Count the lines in the records that hold the string "Actions". Only the number should be given.

[DATASET EXTRACT]:
* * * *
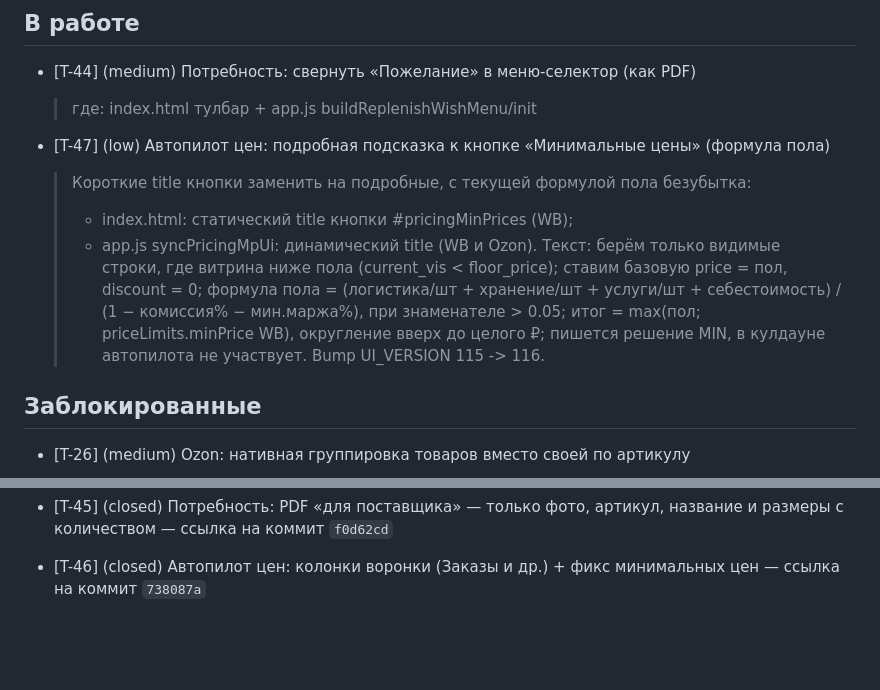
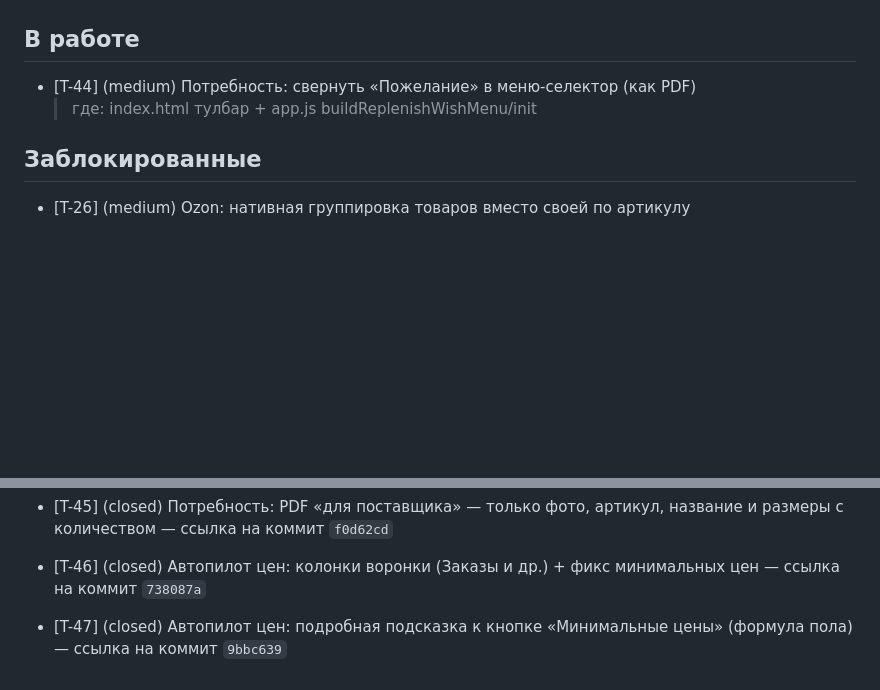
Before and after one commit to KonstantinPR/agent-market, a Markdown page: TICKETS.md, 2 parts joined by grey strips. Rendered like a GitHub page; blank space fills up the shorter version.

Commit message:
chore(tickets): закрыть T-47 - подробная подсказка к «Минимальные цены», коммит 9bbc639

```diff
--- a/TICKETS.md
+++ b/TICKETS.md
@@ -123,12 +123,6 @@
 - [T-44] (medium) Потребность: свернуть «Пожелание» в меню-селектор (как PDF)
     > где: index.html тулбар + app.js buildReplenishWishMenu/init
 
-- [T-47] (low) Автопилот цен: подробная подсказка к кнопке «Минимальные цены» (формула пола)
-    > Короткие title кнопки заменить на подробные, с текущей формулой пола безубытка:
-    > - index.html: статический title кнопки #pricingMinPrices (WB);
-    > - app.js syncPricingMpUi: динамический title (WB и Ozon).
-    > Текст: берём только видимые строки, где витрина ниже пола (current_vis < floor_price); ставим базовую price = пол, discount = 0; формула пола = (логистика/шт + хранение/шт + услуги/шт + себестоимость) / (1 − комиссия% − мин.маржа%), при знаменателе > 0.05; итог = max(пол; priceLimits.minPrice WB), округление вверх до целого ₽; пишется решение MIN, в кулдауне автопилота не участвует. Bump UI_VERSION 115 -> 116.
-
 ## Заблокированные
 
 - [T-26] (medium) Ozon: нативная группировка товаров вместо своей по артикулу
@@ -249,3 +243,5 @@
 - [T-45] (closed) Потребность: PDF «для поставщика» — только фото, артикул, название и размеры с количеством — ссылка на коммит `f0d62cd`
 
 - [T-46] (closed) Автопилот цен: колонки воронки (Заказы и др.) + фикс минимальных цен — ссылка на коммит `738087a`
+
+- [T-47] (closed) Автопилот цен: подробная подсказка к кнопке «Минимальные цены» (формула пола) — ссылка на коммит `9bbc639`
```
* * * *
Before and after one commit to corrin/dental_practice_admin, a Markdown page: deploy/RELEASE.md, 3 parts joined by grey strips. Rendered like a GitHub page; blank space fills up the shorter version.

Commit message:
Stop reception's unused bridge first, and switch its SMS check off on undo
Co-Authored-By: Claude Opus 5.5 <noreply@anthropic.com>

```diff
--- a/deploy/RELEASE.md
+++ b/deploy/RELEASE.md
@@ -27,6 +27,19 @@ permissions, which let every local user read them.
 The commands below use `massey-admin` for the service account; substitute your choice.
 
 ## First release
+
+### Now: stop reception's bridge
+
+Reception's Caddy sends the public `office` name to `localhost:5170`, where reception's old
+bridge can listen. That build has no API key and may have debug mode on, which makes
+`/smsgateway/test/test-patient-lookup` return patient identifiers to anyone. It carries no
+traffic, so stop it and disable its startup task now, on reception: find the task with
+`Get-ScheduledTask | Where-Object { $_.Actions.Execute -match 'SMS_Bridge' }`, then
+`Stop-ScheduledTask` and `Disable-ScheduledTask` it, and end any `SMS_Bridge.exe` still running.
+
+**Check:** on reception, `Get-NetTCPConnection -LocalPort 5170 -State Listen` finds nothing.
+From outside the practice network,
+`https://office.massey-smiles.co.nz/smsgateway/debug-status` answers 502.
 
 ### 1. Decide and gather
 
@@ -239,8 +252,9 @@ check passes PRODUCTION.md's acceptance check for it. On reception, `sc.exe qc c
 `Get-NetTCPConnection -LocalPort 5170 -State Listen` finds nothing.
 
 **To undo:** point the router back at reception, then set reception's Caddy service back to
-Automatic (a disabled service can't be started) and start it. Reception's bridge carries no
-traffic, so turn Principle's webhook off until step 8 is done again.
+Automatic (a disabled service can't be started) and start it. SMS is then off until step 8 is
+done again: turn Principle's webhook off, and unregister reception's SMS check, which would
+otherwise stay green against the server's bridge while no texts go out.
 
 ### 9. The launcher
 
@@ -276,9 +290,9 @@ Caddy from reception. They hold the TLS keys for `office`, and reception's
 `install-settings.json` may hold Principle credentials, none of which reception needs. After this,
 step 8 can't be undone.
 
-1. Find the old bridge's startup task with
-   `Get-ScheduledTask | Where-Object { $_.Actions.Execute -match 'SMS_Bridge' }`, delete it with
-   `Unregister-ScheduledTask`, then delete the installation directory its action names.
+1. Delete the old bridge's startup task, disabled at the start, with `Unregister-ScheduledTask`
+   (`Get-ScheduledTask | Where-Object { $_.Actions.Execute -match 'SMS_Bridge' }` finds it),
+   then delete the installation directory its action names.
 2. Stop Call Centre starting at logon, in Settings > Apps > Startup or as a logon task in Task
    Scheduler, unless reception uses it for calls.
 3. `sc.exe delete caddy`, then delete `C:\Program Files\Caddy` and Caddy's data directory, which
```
* * * *
[SOLVED PROBLEM]:
3